▶ _Study material_:
⟨
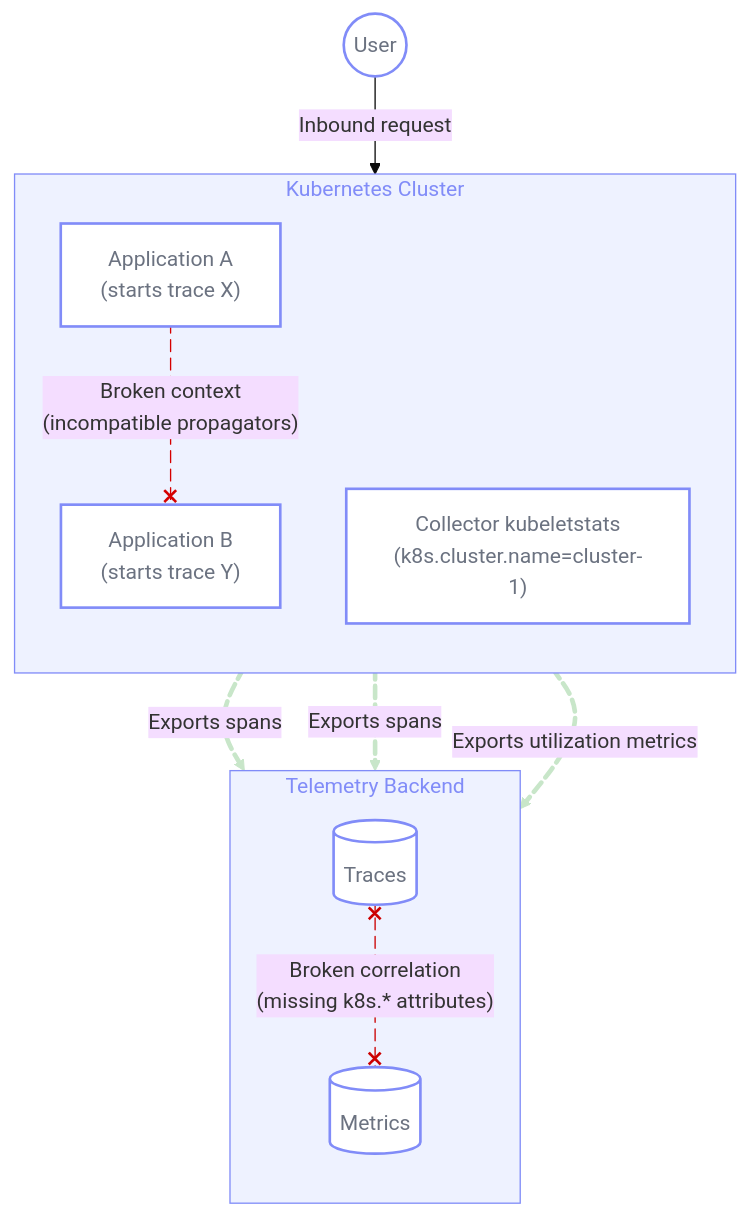
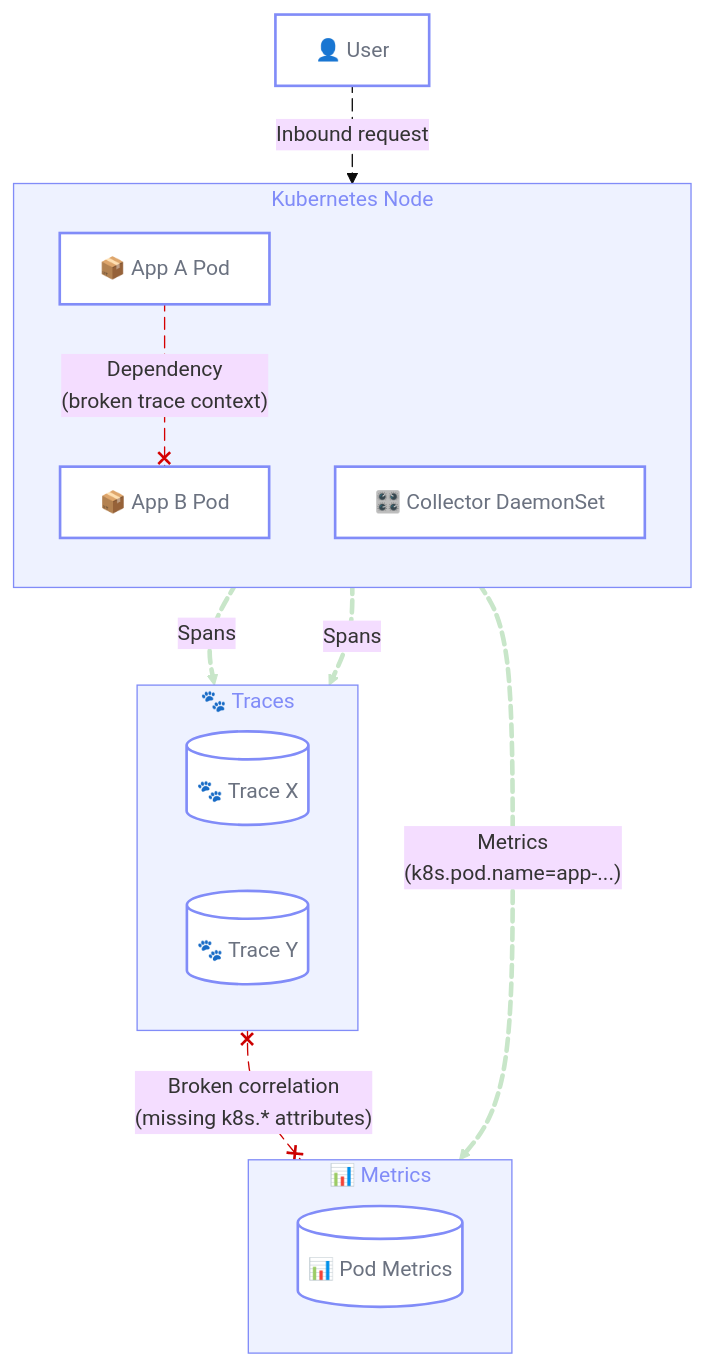
Before and after one commit to open-telemetry/opentelemetry.io: the first of 4 diagrams in content/en/docs/guidance/blueprints/centralized-platforms.md, drawn with Mermaid (base theme).

Commit message:
Diagram 1 changes

````diff
--- a/content/en/docs/guidance/blueprints/centralized-platforms.md
+++ b/content/en/docs/guidance/blueprints/centralized-platforms.md
@@ -82,46 +82,48 @@
 ```mermaid
 ---
 config:
   flowchart:
     curve: basis
 ---
 flowchart TB
-  subgraph Cluster["Kubernetes Cluster"]
+  subgraph K8sNode["Kubernetes Node"]
     direction TB
-      AppA["Application A<br>(starts trace X)"]
-      AppB["Application B<br>(starts trace Y)"]
-      Collector["Collector kubeletstats<br>(k8s.cluster.name=cluster-1)"]
+    AppA["📦 App A Pod"]:::node
+    AppB["📦 App B Pod"]:::node
+    Collector["🎛️ Collector DaemonSet"]:::node
   end
-  subgraph Backend["Telemetry Backend"]
-    direction TB
-      Traces[("Traces")]
-      Metrics[("Metrics")]
+
+  subgraph TracesDB["🐾️ Traces"]
+    direction LR
+    TraceX[("🐾 Trace X")]:::node
+    TraceY[("🐾 Trace Y")]:::node
   end
-    User(("User")) -- Inbound request --> AppA
-    AppA L_AppA_AppB_0@-. Broken context<br>(incompatible propagators) .-x AppB
-    Traces L_Traces_Metrics_0@x-. "Broken correlation<br>(missing k8s.* attributes)" .-x Metrics
-    AppA L_AppA_Traces_0@== Exports spans ==> Traces
-    AppB L_AppB_Traces_0@== Exports spans ==> Traces
-    Collector L_Collector_Metrics_0@== Exports utilization metrics ==> Metrics
 
-      AppA:::node
-      AppB:::node
-      Collector:::node
-      Traces:::node
-      Metrics:::node
-      User:::node
-    classDef node fill:#ffffff, stroke:#818cf8, stroke-width:2px, color:#6b7280
-    style Cluster fill:#eef2ff, stroke:#818cf8, stroke-width:1px, color:#818cf8
-    style Backend fill:#eef2ff, stroke:#818cf8, stroke-width:1px, color:#818cf8
-    linkStyle 1 stroke:#D50000, fill:none,fill:none
-    linkStyle 2 stroke:#cc0000, fill:none,fill:none
-    linkStyle 3 stroke:#C8E6C9, fill:none,fill:none
-    linkStyle 4 stroke:#C8E6C9, fill:none,fill:none
-    linkStyle 5 stroke:#C8E6C9, fill:none,fill:none
+  subgraph MetricsDB["📊️ Metrics"]
+    Metrics[("📊 Pod Metrics")]:::node
+  end
 
-    L_AppA_AppB_0@{ animation: slow }
-    L_Traces_Metrics_0@{ animation: slow }
-    L_AppA_Traces_0@{ animation: fast }
-    L_AppB_Traces_0@{ animation: fast }
-    L_Collector_Metrics_0@{ animation: fast }
+  User["👤 User"]:::node
+
+  User L_User_AppA@-- Inbound request --> AppA
+  AppA L_AppA_AppB@-. "Dependency<br>(broken trace context)" .-x AppB
+  TracesDB L_TracesDB_MetricsDB@x-. "Broken correlation<br>(missing k8s.* attributes)" .-x MetricsDB
+  AppA L_AppA_TraceX@== Spans ==> TraceX
+  AppB L_AppB_TraceY@== Spans ==> TraceY
+  Collector L_Collector_MetricsDB@== "Metrics<br>(k8s.pod.name=app-...)" ==> MetricsDB
+
+  classDef node fill:#ffffff, stroke:#818cf8, stroke-width:2px, color:#6b7280
+  style K8sNode fill:#eef2ff, stroke:#818cf8, stroke-width:1px, color:#818cf8
+  style TracesDB fill:#eef2ff, stroke:#818cf8, stroke-width:1px, color:#818cf8
+  style MetricsDB fill:#eef2ff, stroke:#818cf8, stroke-width:1px, color:#818cf8
+  linkStyle 1 stroke:#D50000, fill:none
+  linkStyle 2 stroke:#cc0000, fill:none
+  linkStyle 3,4,5 stroke:#C8E6C9, fill:none
+
+  L_User_AppA@{ animation: slow }
+  L_AppA_AppB@{ animation: slow }
+  L_TracesDB_MetricsDB@{ animation: slow }
+  L_AppA_TraceX@{ animation: fast }
+  L_AppB_TraceY@{ animation: fast }
+  L_Collector_MetricsDB@{ animation: fast }
 ```
````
⟩
▶ _To do_:
Give back the material above exactly, with each picture removed.

▶ _Expected output_:
Before and after one commit to open-telemetry/opentelemetry.io: the first of 4 diagrams in content/en/docs/guidance/blueprints/centralized-platforms.md, drawn with Mermaid (base theme).

Commit message:
Diagram 1 changes

````diff
--- a/content/en/docs/guidance/blueprints/centralized-platforms.md
+++ b/content/en/docs/guidance/blueprints/centralized-platforms.md
@@ -82,46 +82,48 @@
 ```mermaid
 ---
 config:
   flowchart:
     curve: basis
 ---
 flowchart TB
-  subgraph Cluster["Kubernetes Cluster"]
+  subgraph K8sNode["Kubernetes Node"]
     direction TB
-      AppA["Application A<br>(starts trace X)"]
-      AppB["Application B<br>(starts trace Y)"]
-      Collector["Collector kubeletstats<br>(k8s.cluster.name=cluster-1)"]
+    AppA["📦 App A Pod"]:::node
+    AppB["📦 App B Pod"]:::node
+    Collector["🎛️ Collector DaemonSet"]:::node
   end
-  subgraph Backend["Telemetry Backend"]
-    direction TB
-      Traces[("Traces")]
-      Metrics[("Metrics")]
+
+  subgraph TracesDB["🐾️ Traces"]
+    direction LR
+    TraceX[("🐾 Trace X")]:::node
+    TraceY[("🐾 Trace Y")]:::node
   end
-    User(("User")) -- Inbound request --> AppA
-    AppA L_AppA_AppB_0@-. Broken context<br>(incompatible propagators) .-x AppB
-    Traces L_Traces_Metrics_0@x-. "Broken correlation<br>(missing k8s.* attributes)" .-x Metrics
-    AppA L_AppA_Traces_0@== Exports spans ==> Traces
-    AppB L_AppB_Traces_0@== Exports spans ==> Traces
-    Collector L_Collector_Metrics_0@== Exports utilization metrics ==> Metrics
 
-      AppA:::node
-      AppB:::node
-      Collector:::node
-      Traces:::node
-      Metrics:::node
-      User:::node
-    classDef node fill:#ffffff, stroke:#818cf8, stroke-width:2px, color:#6b7280
-    style Cluster fill:#eef2ff, stroke:#818cf8, stroke-width:1px, color:#818cf8
-    style Backend fill:#eef2ff, stroke:#818cf8, stroke-width:1px, color:#818cf8
-    linkStyle 1 stroke:#D50000, fill:none,fill:none
-    linkStyle 2 stroke:#cc0000, fill:none,fill:none
-    linkStyle 3 stroke:#C8E6C9, fill:none,fill:none
-    linkStyle 4 stroke:#C8E6C9, fill:none,fill:none
-    linkStyle 5 stroke:#C8E6C9, fill:none,fill:none
+  subgraph MetricsDB["📊️ Metrics"]
+    Metrics[("📊 Pod Metrics")]:::node
+  end
 
-    L_AppA_AppB_0@{ animation: slow }
-    L_Traces_Metrics_0@{ animation: slow }
-    L_AppA_Traces_0@{ animation: fast }
-    L_AppB_Traces_0@{ animation: fast }
-    L_Collector_Metrics_0@{ animation: fast }
+  User["👤 User"]:::node
+
+  User L_User_AppA@-- Inbound request --> AppA
+  AppA L_AppA_AppB@-. "Dependency<br>(broken trace context)" .-x AppB
+  TracesDB L_TracesDB_MetricsDB@x-. "Broken correlation<br>(missing k8s.* attributes)" .-x MetricsDB
+  AppA L_AppA_TraceX@== Spans ==> TraceX
+  AppB L_AppB_TraceY@== Spans ==> TraceY
+  Collector L_Collector_MetricsDB@== "Metrics<br>(k8s.pod.name=app-...)" ==> MetricsDB
+
+  classDef node fill:#ffffff, stroke:#818cf8, stroke-width:2px, color:#6b7280
+  style K8sNode fill:#eef2ff, stroke:#818cf8, stroke-width:1px, color:#818cf8
+  style TracesDB fill:#eef2ff, stroke:#818cf8, stroke-width:1px, color:#818cf8
+  style MetricsDB fill:#eef2ff, stroke:#818cf8, stroke-width:1px, color:#818cf8
+  linkStyle 1 stroke:#D50000, fill:none
+  linkStyle 2 stroke:#cc0000, fill:none
+  linkStyle 3,4,5 stroke:#C8E6C9, fill:none
+
+  L_User_AppA@{ animation: slow }
+  L_AppA_AppB@{ animation: slow }
+  L_TracesDB_MetricsDB@{ animation: slow }
+  L_AppA_TraceX@{ animation: fast }
+  L_AppB_TraceY@{ animation: fast }
+  L_Collector_MetricsDB@{ animation: fast }
 ```
````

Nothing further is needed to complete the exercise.